▶ **Aim of the exercise**: Go through the data and copy every line in which "colspan" appears.
:: Data
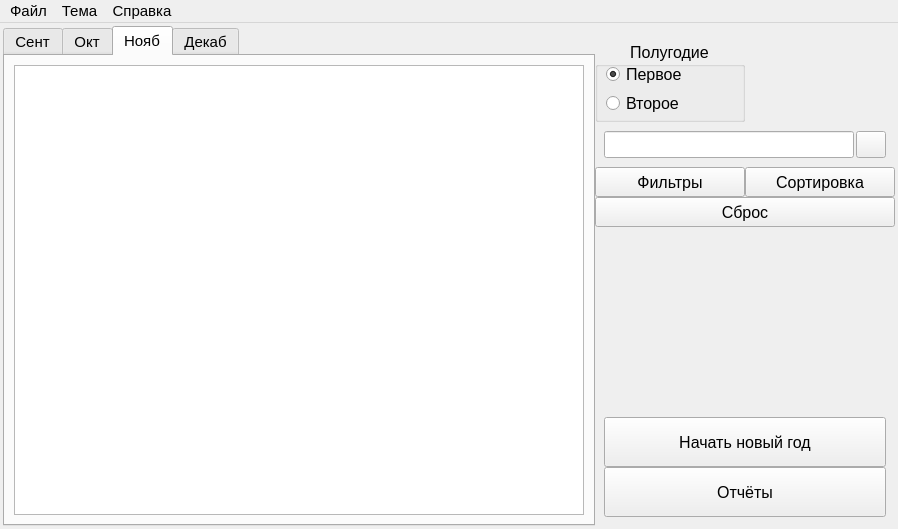
Qt form ui/mainWindow.ui (Cy-Nec/hour_track) before a commit.
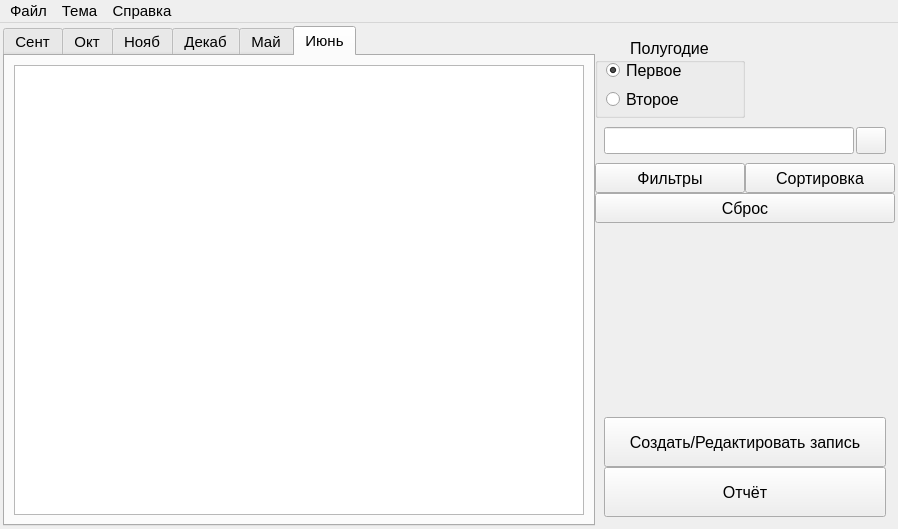
The same form after that commit.

Commit message: added new theme (blue) fixed themes micro change for few buttons

What changed in the file:
```diff
--- a/ui/mainWindow.ui
+++ b/ui/mainWindow.ui
@@ -25,7 +25,7 @@
    <property name="layoutDirection">
     <enum>Qt::LeftToRight</enum>
    </property>
-   <layout class="QGridLayout" name="gridLayout_3" rowstretch="1,0,0,0,0,11,0" columnstretch="9,3,0">
+   <layout class="QGridLayout" name="gridLayout_3" rowstretch="1,0,0,0,0,1,0" columnstretch="9,0,0">
     <property name="leftMargin">
      <number>3</number>
     </property>
@@ -41,214 +41,21 @@
     <property name="spacing">
      <number>0</number>
     </property>
-    <item row="6" column="1" colspan="2">
-     <widget class="QFrame" name="control_frame">
-      <layout class="QVBoxLayout" name="verticalLayout" stretch="0,0">
-       <property name="spacing">
-        <number>0</number>
-       </property>
-       <property name="sizeConstraint">
-        <enum>QLayout::SetDefaultConstraint</enum>
-       </property>
-       <item>
-        <widget class="QPushButton" name="btn_NewYear">
-         <property name="minimumSize">
-          <size>
-           <width>150</width>
-           <height>50</height>
-          </size>
-         </property>
-         <property name="baseSize">
-          <size>
-           <width>150</width>
-           <height>50</height>
-          </size>
-         </property>
-         <property name="font">
-          <font>
-           <pointsize>12</pointsize>
-          </font>
-         </property>
-         <property name="text">
-          <string>Начать новый год</string>
-         </property>
-         <property name="iconSize">
-          <size>
-           <width>24</width>
-           <height>24</height>
-          </size>
-         </property>
-        </widget>
-       </item>
-       <item>
-        <widget class="QPushButton" name="btn_Report">
-         <property name="minimumSize">
-          <size>
-           <width>150</width>
-           <height>50</height>
-          </size>
-         </property>
-         <property name="baseSize">
-          <size>
-           <width>150</width>
-           <height>50</height>
-          </size>
-         </property>
-         <property name="font">
-          <font>
-           <pointsize>12</pointsize>
-          </font>
-         </property>
-         <property name="text">
-          <string>Отчёты</string>
-         </property>
-         <property name="iconSize">
-          <size>
-           <width>24</width>
-           <height>24</height>
-          </size>
-         </property>
-        </widget>
-       </item>
-      </layout>
-     </widget>
-    </item>
-    <item row="1" column="1" colspan="2">
-     <widget class="QGroupBox" name="groupB_radioBtns">
-      <property name="minimumSize">
-       <size>
-        <width>150</width>
-        <height>80</height>
-       </size>
+    <item row="0" column="2">
+     <spacer name="verticalSpacer_2">
+      <property name="orientation">
+       <enum>Qt::Vertical</enum>
       </property>
-      <property name="maximumSize">
+      <property name="sizeType">
+       <enum>QSizePolicy::Fixed</enum>
+      </property>
+      <property name="sizeHint" stdset="0">
        <size>
-        <width>150</width>
-        <height>80</height>
+        <width>20</width>
+        <height>12</height>
        </size>
       </property>
-      <property name="font">
-       <font>
-        <pointsize>12</pointsize>
-        <italic>false</italic>
-       </font>
-      </property>
-      <property name="styleSheet">
-       <string notr="true"/>
-      </property>
-      <property name="title">
-       <string>Полугодие</string>
-      </property>
-      <property name="alignment">
-       <set>Qt::AlignHCenter|Qt::AlignTop</set>
-      </property>
-      <property name="flat">
-       <bool>false</bool>
-      </property>
-      <property name="checkable">
-       <bool>false</bool>
-      </property>
-      <widget class="QRadioButton" name="rBtn_First">
-       <property name="geometry">
-        <rect>
-         <x>11</x>
-         <y>21</y>
-         <width>76</width>
-         <height>23</height>
-        </rect>
-       </property>
-       <property name="font">
-        <font>
-         <pointsize>12</pointsize>
-        </font>
-       </property>
-       <property name="text">
-        <string>Первое</string>
-       </property>
-       <property name="checked">
-        <bool>true</bool>
-       </property>
-      </widget>
-      <widget class="QRadioButton" name="rBtn_Second">
-       <property name="geometry">
-        <rect>
-         <x>11</x>
-         <y>50</y>
-         <width>75</width>
-         <height>23</height>
-        </rect>
-       </property>
-       <property name="font">
-        <font>
-         <pointsize>12</pointsize>
-        </font>
-       </property>
-       <property name="text">
-        <string>Второе</string>
-       </property>
-      </widget>
-     </widget>
-    </item>
-    <item row="2" column="1" colspan="2">
-     <widget class="QFrame" name="search_frame">
-      <layout class="QHBoxLayout" name="horizontalLayout_2" stretch="3,1">
-       <property name="spacing">
-        <number>2</number>
-       </property>
-       <item>
-        <widget class="QLineEdit" name="line_Search">
-         <property name="sizePolicy">
-          <sizepolicy hsizetype="Expanding" vsizetype="Minimum">
-           <horstretch>0</horstretch>
-           <verstretch>0</verstretch>
-          </sizepolicy>
-         </property>
-         <property name="maximumSize">
-          <size>
-           <width>16777215</width>
-           <height>30</height>
-          </size>
-         </property>
-         <property name="font">
-          <font>
-           <pointsize>12</pointsize>
-          </font>
-         </property>
-        </widget>
-       </item>
-       <item>
-        <widget class="QPushButton" name="btn_Search">
-         <property name="sizePolicy">
-          <sizepolicy hsizetype="Minimum" vsizetype="Minimum">
-           <horstretch>0</horstretch>
-           <verstretch>1</verstretch>
-          </sizepolicy>
-         </property>
-         <property name="minimumSize">
-          <size>
-           <width>24</width>
-           <height>24</height>
-          </size>
-         </property>
-         <property name="maximumSize">
-          <size>
-           <width>30</width>
-           <height>30</height>
-          </size>
-         </property>
-         <property name="text">
-          <string/>
-         </property>
-         <property name="iconSize">
-          <size>
-           <width>24</width>
-           <height>24</height>
-          </size>
-         </property>
-        </widget>
-       </item>
-      </layout>
-     </widget>
+     </spacer>
     </item>
     <item row="0" column="0" rowspan="7">
      <widget class="QTabWidget" name="tabW_Slides">
@@ -262,7 +69,7 @@
        <enum>QTabWidget::North</enum>
       </property>
       <property name="currentIndex">
-       <number>2</number>
+       <number>5</number>
       </property>
       <property name="elideMode">
        <enum>Qt::ElideNone</enum>
@@ -352,6 +159,26 @@
         </item>
        </layout>
       </widget>
+      <widget class="QWidget" name="tab_5">
+       <attribute name="title">
+        <string>Май</string>
+       </attribute>
+       <layout class="QGridLayout" name="gridLayout_6">
+        <item row="0" column="0">
+         <widget class="QTableView" name="tableV_hours_5"/>
+        </item>
+       </layout>
+      </widget>
+      <widget class="QWidget" name="tab_6">
+       <attribute name="title">
+        <string>Июнь</string>
+       </attribute>
+       <layout class="QGridLayout" name="gridLayout_7">
+        <item row="0" column="0">
+         <widget class="QTableView" name="tableV_hours_6"/>
+        </item>
+       </layout>
+      </widget>
      </widget>
     </item>
     <item row="5" column="1">
@@ -397,21 +224,77 @@
       </property>
      </widget>
     </item>
-    <item row="0" column="2">
-     <spacer name="verticalSpacer_2">
-      <property name="orientation">
-       <enum>Qt::Vertical</enum>
-      </property>
-      <property name="sizeType">
-       <enum>QSizePolicy::Fixed</enum>
-      </property>
-      <property name="sizeHint" stdset="0">
-       <size>
-        <width>20</width>
-        <height>12</height>
-       </size>
-      </property>
-     </spacer>
+    <item row="6" column="1" colspan="2">
+     <widget class="QFrame" name="control_frame">
+      <layout class="QVBoxLayout" name="verticalLayout" stretch="0,0">
+       <property name="spacing">
+        <number>0</number>
+       </property>
+       <property name="sizeConstraint">
+        <enum>QLayout::SetDefaultConstraint</enum>
+       </property>
+       <item>
+        <widget class="QPushButton" name="btn_NewYear">
+         <property name="minimumSize">
+          <size>
+           <width>150</width>
+           <height>50</height>
+          </size>
+         </property>
+         <property name="baseSize">
+          <size>
+           <width>150</width>
+           <height>50</height>
+          </size>
+         </property>
+         <property name="font">
+          <font>
+           <pointsize>12</pointsize>
+          </font>
+         </property>
+         <property name="text">
+          <string>Создать/Редактировать запись</string>
+         </property>
+         <property name="iconSize">
+          <size>
+           <width>24</width>
+           <height>24</height>
+          </size>
+         </property>
+        </widget>
+       </item>
+       <item>
+        <widget class="QPushButton" name="btn_Report">
+         <property name="minimumSize">
+          <size>
+           <width>150</width>
+           <height>50</height>
+          </size>
+         </property>
+         <property name="baseSize">
+          <size>
+           <width>150</width>
+           <height>50</height>
+          </size>
+         </property>
+         <property name="font">
+          <font>
+           <pointsize>12</pointsize>
+          </font>
+         </property>
+         <property name="text">
+          <string>Отчёт</string>
+         </property>
+         <property name="iconSize">
+          <size>
+           <width>24</width>
+           <height>24</height>
+          </size>
+         </property>
+        </widget>
+       </item>
+      </layout>
+     </widget>
     </item>
     <item row="3" column="1" colspan="2">
      <widget class="QFrame" name="filt_sort_frame">
@@ -482,6 +365,143 @@
       </layout>
      </widget>
     </item>
+    <item row="2" column="1" colspan="2">
+     <widget class="QFrame" name="search_frame">
+      <layout class="QHBoxLayout" name="horizontalLayout_2" stretch="3,1">
+       <property name="spacing">
+        <number>2</number>
+       </property>
+       <item>
+        <widget class="QLineEdit" name="line_Search">
+         <property name="sizePolicy">
+          <sizepolicy hsizetype="Expanding" vsizetype="Minimum">
+           <horstretch>0</horstretch>
+           <verstretch>0</verstretch>
+          </sizepolicy>
+         </property>
+         <property name="maximumSize">
+          <size>
+           <width>16777215</width>
+           <height>30</height>
+          </size>
+         </property>
+         <property name="font">
+          <font>
+           <pointsize>12</pointsize>
+          </font>
+         </property>
+        </widget>
+       </item>
+       <item>
+        <widget class="QPushButton" name="btn_Search">
+         <property name="sizePolicy">
+          <sizepolicy hsizetype="Minimum" vsizetype="Minimum">
+           <horstretch>0</horstretch>
+           <verstretch>1</verstretch>
+          </sizepolicy>
+         </property>
+         <property name="minimumSize">
+          <size>
+           <width>24</width>
+           <height>24</height>
+          </size>
+         </property>
+         <property name="maximumSize">
+          <size>
+           <width>30</width>
+           <height>30</height>
+          </size>
+         </property>
+         <property name="text">
+          <string/>
+         </property>
+         <property name="iconSize">
+          <size>
+           <width>24</width>
+           <height>24</height>
+          </size>
+         </property>
+        </widget>
+       </item>
+      </layout>
+     </widget>
+    </item>
+    <item row="1" column="1" colspan="2">
+     <widget class="QGroupBox" name="groupB_radioBtns">
+      <property name="minimumSize">
+       <size>
+        <width>150</width>
+        <height>80</height>
+       </size>
+      </property>
+      <property name="maximumSize">
+       <size>
+        <width>150</width>
+        <height>80</height>
+       </size>
+      </property>
+      <property name="font">
+       <font>
+        <pointsize>12</pointsize>
+        <italic>false</italic>
+       </font>
+      </property>
+      <property name="styleSheet">
+       <string notr="true"/>
+      </property>
+      <property name="title">
+       <string>Полугодие</string>
+      </property>
+      <property name="alignment">
+       <set>Qt::AlignHCenter|Qt::AlignTop</set>
+      </property>
+      <property name="flat">
+       <bool>false</bool>
+      </property>
+      <property name="checkable">
+       <bool>false</bool>
+      </property>
+      <widget class="QRadioButton" name="rBtn_First">
+       <property name="geometry">
+        <rect>
+         <x>11</x>
+         <y>21</y>
+         <width>76</width>
+         <height>23</height>
+        </rect>
+       </property>
+       <property name="font">
+        <font>
+         <pointsize>12</pointsize>
+        </font>
+       </property>
+       <property name="text">
+        <string>Первое</string>
+       </property>
+       <property name="checked">
+        <bool>true</bool>
+       </property>
+      </widget>
+      <widget class="QRadioButton" name="rBtn_Second">
+       <property name="geometry">
+        <rect>
+         <x>11</x>
+         <y>50</y>
+         <width>75</width>
+         <height>23</height>
+        </rect>
+       </property>
+       <property name="font">
+        <font>
+         <pointsize>12</pointsize>
+        </font>
+       </property>
+       <property name="text">
+        <string>Второе</string>
+       </property>
+      </widget>
+     </widget>
+    </item>
    </layout>
   </widget>
   <widget class="QMenuBar" name="menuBar">
```
Left out of the diff: 8 changed lines with no effect on the pictures. The commit also changes 14 other files.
::::
▶ **Result below**:
-    <item row="6" column="1" colspan="2">
-    <item row="1" column="1" colspan="2">
-    <item row="2" column="1" colspan="2">
+    <item row="6" column="1" colspan="2">
     <item row="3" column="1" colspan="2">
+    <item row="2" column="1" colspan="2">
+    <item row="1" column="1" colspan="2">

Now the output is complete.